“People think the best feelings in the world are when you score a touchdown in front of millions of people,” Sherman says in NFL Films’ “The Trash-Talking Cornerback.” “That’s not the best feeling for me. In my opinion, the best feeling is when you help somebody who has nothing.”
Sherman knows both feelings well. He’s scored two touchdowns since being drafted in the fifth round of the 2011 draft, including a game-tying TD against the Houston Texas that was the biggest play in Seattle’s overtime win on Sept. 29.
But the other feeling, the best one? There’s not an audience of 55 million people on hand to witness moments like those. Last summer, Sherman launched the charity Blanket Coverage - The Richard Sherman Family Foundation, whose goal, according to the organization’s Facebook page, is to “help as many kids as possible have adequate school supplies and clothes.”
A message recently posted to the foundation's Facebook page -- just above a picture of Sherman sharing a hug with Erin Andrews -- echoes Sherman’s statements about helping those in need.
“Yes, the wins, stats and other achievements have made an impact towards the ultimate goal of Richard Sherman and the Seattle Seahawks, reaching the Super Bowl. However, a bigger success story has been the realization of the entire Sherman family's goal to support young people by investing in their education by way of this foundation.”
Education is very important to the Sherman family.
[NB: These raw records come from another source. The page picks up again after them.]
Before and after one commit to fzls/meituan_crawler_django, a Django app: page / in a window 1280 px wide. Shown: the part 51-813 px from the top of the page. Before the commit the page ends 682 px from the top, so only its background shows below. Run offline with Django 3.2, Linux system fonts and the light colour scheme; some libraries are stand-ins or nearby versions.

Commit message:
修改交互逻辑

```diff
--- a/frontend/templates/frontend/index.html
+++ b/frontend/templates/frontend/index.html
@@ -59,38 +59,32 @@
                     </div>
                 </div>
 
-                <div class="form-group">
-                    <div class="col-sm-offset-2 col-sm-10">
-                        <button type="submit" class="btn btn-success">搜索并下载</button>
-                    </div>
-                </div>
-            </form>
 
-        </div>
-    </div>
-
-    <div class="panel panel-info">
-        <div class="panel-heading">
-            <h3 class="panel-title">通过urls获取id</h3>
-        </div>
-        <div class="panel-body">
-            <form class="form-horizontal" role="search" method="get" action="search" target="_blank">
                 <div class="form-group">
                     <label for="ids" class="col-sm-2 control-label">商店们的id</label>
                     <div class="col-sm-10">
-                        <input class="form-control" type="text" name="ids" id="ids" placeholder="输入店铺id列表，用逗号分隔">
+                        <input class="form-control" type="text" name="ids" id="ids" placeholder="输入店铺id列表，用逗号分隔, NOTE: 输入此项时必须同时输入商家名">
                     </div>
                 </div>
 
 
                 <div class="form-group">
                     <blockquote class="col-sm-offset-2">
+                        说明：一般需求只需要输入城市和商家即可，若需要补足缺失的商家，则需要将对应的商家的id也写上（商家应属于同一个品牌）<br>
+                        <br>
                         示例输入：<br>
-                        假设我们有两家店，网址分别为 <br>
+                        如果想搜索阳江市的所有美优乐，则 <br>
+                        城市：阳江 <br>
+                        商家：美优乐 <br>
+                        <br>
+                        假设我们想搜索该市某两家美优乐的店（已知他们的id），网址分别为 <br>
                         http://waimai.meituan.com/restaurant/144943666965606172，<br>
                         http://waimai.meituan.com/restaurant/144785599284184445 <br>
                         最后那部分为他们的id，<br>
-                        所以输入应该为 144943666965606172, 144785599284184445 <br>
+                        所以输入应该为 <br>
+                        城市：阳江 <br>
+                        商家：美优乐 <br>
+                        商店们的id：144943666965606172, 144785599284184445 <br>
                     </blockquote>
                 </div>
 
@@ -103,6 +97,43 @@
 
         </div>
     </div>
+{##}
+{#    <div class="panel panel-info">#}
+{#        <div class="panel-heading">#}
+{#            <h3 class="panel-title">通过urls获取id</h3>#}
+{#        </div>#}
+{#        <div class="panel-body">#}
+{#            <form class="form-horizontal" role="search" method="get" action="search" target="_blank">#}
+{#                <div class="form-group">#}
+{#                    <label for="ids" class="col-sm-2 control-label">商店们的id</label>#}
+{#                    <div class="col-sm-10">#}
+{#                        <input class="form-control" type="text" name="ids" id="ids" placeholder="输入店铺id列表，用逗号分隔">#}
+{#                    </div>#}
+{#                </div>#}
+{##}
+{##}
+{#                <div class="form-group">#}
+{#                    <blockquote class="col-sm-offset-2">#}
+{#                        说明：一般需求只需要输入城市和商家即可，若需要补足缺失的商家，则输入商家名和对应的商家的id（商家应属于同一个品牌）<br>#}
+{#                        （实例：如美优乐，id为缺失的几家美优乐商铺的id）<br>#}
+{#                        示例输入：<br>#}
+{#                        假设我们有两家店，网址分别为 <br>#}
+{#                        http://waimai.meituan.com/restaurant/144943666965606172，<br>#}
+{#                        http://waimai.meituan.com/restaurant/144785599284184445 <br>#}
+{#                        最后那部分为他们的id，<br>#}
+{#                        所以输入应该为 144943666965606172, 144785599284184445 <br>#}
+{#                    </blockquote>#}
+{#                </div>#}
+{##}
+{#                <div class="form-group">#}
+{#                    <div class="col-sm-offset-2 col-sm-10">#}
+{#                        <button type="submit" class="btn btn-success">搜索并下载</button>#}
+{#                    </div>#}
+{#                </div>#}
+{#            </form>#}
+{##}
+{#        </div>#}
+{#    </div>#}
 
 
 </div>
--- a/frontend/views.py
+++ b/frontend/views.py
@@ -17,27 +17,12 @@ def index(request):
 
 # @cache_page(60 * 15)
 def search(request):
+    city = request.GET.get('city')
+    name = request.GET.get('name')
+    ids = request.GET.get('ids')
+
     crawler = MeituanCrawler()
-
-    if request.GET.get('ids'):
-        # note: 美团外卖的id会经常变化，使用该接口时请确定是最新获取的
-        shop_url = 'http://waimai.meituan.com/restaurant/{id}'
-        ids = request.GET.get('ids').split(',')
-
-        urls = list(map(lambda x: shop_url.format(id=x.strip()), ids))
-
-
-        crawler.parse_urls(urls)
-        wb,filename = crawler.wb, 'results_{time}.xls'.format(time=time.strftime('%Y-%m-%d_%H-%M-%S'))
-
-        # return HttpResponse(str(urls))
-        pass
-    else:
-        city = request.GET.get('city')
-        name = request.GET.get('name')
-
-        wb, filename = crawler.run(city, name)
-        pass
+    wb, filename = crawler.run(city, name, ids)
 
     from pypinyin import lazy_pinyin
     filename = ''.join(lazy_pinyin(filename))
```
According to the website Local School Directory.com, the Compton Unified School District, which includes Sherman’s high school Dominguez, has a graduation rate of just 38.4 percent, barely half of the statewide graduation rate of 71.2 percent.
Under these circumstances, Sherman graduated second in his high school class with a 4.2 GPA and went on to play college football at Stanford, where he finished with a 3.9 GPA, beginning work on a master's degree in his final year of eligibility.
But those are just actions, not words. Since his mouth has become the focus of discussion in the build-up to the Super Bowl, here’s another juicy quote from Sherman:
“I know the jock stereotype—cool guy, walking around with your friends, not caring about school, not caring about anything,” Sherman told Sports Illustrated last summer. “I hate that stereotype. I want to destroy it. I want to kill it."
There’s that fire we’ve come to expect. In the wake of the overwhelming criticism Sherman has received since his postgame interview with Erin Andrews (some of it fair, some of it not, too much of it nakedly racist), there lies a profound irony that’s being overlooked or disregarded. From an academic standpoint, Richard Sherman is the exact type of role model that we need more of in communities like Compton.
To those who would say Sherman’s angry, arrogant words after the NFC Championship game should strip him of all rights and privileges as someone we should look up to, I’ll take your Richard Sherman and raise you a Tom Brady. Oh what, did you forget the F-Bomb Brady dropped on the refs following a horrible call at the end of the Patriots loss to the Panthers? Of course you did, he’s Tom Brady. It’s a matter of opinion whether or not Sherman’s outburst was more egregious and detrimental to America's youth than Brady’s. It’s a matter of record that a ref at a youth soccer game in Utah was killed this spring after being punched by a 17-year-old player who didn’t like a call.
But whatever, Brady’s a three-time Super Bowl-winning quarterback married to a supermodel, Sherman’s an arrogant loudmouth playing for the most despised team in the NFL. You’ll see what you want to see. As a smart guy once trenchantly observed, “People just use stereotypes to shape their mind in a certain way and judge people.”
I’ll leave it up to you to guess who said that.